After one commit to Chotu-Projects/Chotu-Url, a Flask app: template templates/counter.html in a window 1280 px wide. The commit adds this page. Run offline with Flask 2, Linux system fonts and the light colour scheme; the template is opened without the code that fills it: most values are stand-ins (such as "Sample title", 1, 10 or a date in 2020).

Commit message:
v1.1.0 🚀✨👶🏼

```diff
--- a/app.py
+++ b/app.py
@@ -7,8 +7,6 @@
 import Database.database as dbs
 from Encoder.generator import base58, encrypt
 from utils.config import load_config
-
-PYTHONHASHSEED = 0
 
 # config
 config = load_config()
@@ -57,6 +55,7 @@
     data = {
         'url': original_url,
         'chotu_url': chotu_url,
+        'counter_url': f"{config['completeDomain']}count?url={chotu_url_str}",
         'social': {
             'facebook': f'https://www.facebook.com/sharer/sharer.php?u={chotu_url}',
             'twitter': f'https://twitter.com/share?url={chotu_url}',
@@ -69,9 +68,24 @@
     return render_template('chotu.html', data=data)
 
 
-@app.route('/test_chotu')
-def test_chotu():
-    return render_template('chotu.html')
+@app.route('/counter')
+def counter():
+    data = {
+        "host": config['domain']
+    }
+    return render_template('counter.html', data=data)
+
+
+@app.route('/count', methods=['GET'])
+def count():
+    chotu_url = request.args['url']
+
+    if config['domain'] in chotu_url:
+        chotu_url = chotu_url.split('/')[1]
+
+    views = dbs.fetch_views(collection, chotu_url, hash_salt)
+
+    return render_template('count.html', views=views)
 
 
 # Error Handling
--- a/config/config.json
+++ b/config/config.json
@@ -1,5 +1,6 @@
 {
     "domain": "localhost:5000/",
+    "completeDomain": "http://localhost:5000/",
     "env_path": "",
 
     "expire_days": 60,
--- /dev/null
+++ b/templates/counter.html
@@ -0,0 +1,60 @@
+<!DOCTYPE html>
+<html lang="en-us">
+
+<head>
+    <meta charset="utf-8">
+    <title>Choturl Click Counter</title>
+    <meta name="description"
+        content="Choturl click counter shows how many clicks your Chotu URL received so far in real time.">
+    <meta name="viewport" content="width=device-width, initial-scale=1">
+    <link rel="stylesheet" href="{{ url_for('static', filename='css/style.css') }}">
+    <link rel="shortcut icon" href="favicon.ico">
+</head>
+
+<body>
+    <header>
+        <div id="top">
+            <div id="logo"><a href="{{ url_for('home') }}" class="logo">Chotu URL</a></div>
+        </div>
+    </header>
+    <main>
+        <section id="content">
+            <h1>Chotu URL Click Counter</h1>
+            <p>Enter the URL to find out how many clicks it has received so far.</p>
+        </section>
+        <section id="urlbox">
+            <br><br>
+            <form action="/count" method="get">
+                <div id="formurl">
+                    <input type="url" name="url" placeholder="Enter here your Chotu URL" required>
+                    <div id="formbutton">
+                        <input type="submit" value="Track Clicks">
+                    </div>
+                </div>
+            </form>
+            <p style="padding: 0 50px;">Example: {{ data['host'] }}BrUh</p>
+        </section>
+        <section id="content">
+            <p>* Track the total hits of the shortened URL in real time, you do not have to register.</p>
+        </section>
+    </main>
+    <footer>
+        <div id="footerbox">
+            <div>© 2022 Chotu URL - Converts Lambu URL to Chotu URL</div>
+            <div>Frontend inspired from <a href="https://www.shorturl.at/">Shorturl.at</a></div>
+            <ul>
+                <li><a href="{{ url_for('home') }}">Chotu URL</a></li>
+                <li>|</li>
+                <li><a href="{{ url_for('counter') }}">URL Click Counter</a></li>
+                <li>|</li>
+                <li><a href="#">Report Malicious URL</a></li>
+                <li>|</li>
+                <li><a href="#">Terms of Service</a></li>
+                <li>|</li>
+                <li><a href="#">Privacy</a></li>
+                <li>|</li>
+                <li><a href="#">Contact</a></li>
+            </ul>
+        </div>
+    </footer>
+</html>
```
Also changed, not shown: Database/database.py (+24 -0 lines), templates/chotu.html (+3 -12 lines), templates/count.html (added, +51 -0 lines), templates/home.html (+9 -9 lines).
··········
Repeat each of the entries exactly.

* Response to the exercise
After one commit to Chotu-Projects/Chotu-Url, a Flask app: template templates/counter.html in a window 1280 px wide. The commit adds this page. Run offline with Flask 2, Linux system fonts and the light colour scheme; the template is opened without the code that fills it: most values are stand-ins (such as "Sample title", 1, 10 or a date in 2020).

Commit message:
v1.1.0 🚀✨👶🏼

```diff
--- a/app.py
+++ b/app.py
@@ -7,8 +7,6 @@
 import Database.database as dbs
 from Encoder.generator import base58, encrypt
 from utils.config import load_config
-
-PYTHONHASHSEED = 0
 
 # config
 config = load_config()
@@ -57,6 +55,7 @@
     data = {
         'url': original_url,
         'chotu_url': chotu_url,
+        'counter_url': f"{config['completeDomain']}count?url={chotu_url_str}",
         'social': {
             'facebook': f'https://www.facebook.com/sharer/sharer.php?u={chotu_url}',
             'twitter': f'https://twitter.com/share?url={chotu_url}',
@@ -69,9 +68,24 @@
     return render_template('chotu.html', data=data)
 
 
-@app.route('/test_chotu')
-def test_chotu():
-    return render_template('chotu.html')
+@app.route('/counter')
+def counter():
+    data = {
+        "host": config['domain']
+    }
+    return render_template('counter.html', data=data)
+
+
+@app.route('/count', methods=['GET'])
+def count():
+    chotu_url = request.args['url']
+
+    if config['domain'] in chotu_url:
+        chotu_url = chotu_url.split('/')[1]
+
+    views = dbs.fetch_views(collection, chotu_url, hash_salt)
+
+    return render_template('count.html', views=views)
 
 
 # Error Handling
--- a/config/config.json
+++ b/config/config.json
@@ -1,5 +1,6 @@
 {
     "domain": "localhost:5000/",
+    "completeDomain": "http://localhost:5000/",
     "env_path": "",
 
     "expire_days": 60,
--- /dev/null
+++ b/templates/counter.html
@@ -0,0 +1,60 @@
+<!DOCTYPE html>
+<html lang="en-us">
+
+<head>
+    <meta charset="utf-8">
+    <title>Choturl Click Counter</title>
+    <meta name="description"
+        content="Choturl click counter shows how many clicks your Chotu URL received so far in real time.">
+    <meta name="viewport" content="width=device-width, initial-scale=1">
+    <link rel="stylesheet" href="{{ url_for('static', filename='css/style.css') }}">
+    <link rel="shortcut icon" href="favicon.ico">
+</head>
+
+<body>
+    <header>
+        <div id="top">
+            <div id="logo"><a href="{{ url_for('home') }}" class="logo">Chotu URL</a></div>
+        </div>
+    </header>
+    <main>
+        <section id="content">
+            <h1>Chotu URL Click Counter</h1>
+            <p>Enter the URL to find out how many clicks it has received so far.</p>
+        </section>
+        <section id="urlbox">
+            <br><br>
+            <form action="/count" method="get">
+                <div id="formurl">
+                    <input type="url" name="url" placeholder="Enter here your Chotu URL" required>
+                    <div id="formbutton">
+                        <input type="submit" value="Track Clicks">
+                    </div>
+                </div>
+            </form>
+            <p style="padding: 0 50px;">Example: {{ data['host'] }}BrUh</p>
+        </section>
+        <section id="content">
+            <p>* Track the total hits of the shortened URL in real time, you do not have to register.</p>
+        </section>
+    </main>
+    <footer>
+        <div id="footerbox">
+            <div>© 2022 Chotu URL - Converts Lambu URL to Chotu URL</div>
+            <div>Frontend inspired from <a href="https://www.shorturl.at/">Shorturl.at</a></div>
+            <ul>
+                <li><a href="{{ url_for('home') }}">Chotu URL</a></li>
+                <li>|</li>
+                <li><a href="{{ url_for('counter') }}">URL Click Counter</a></li>
+                <li>|</li>
+                <li><a href="#">Report Malicious URL</a></li>
+                <li>|</li>
+                <li><a href="#">Terms of Service</a></li>
+                <li>|</li>
+                <li><a href="#">Privacy</a></li>
+                <li>|</li>
+                <li><a href="#">Contact</a></li>
+            </ul>
+        </div>
+    </footer>
+</html>
```
Also changed, not shown: Database/database.py (+24 -0 lines), templates/chotu.html (+3 -12 lines), templates/count.html (added, +51 -0 lines), templates/home.html (+9 -9 lines).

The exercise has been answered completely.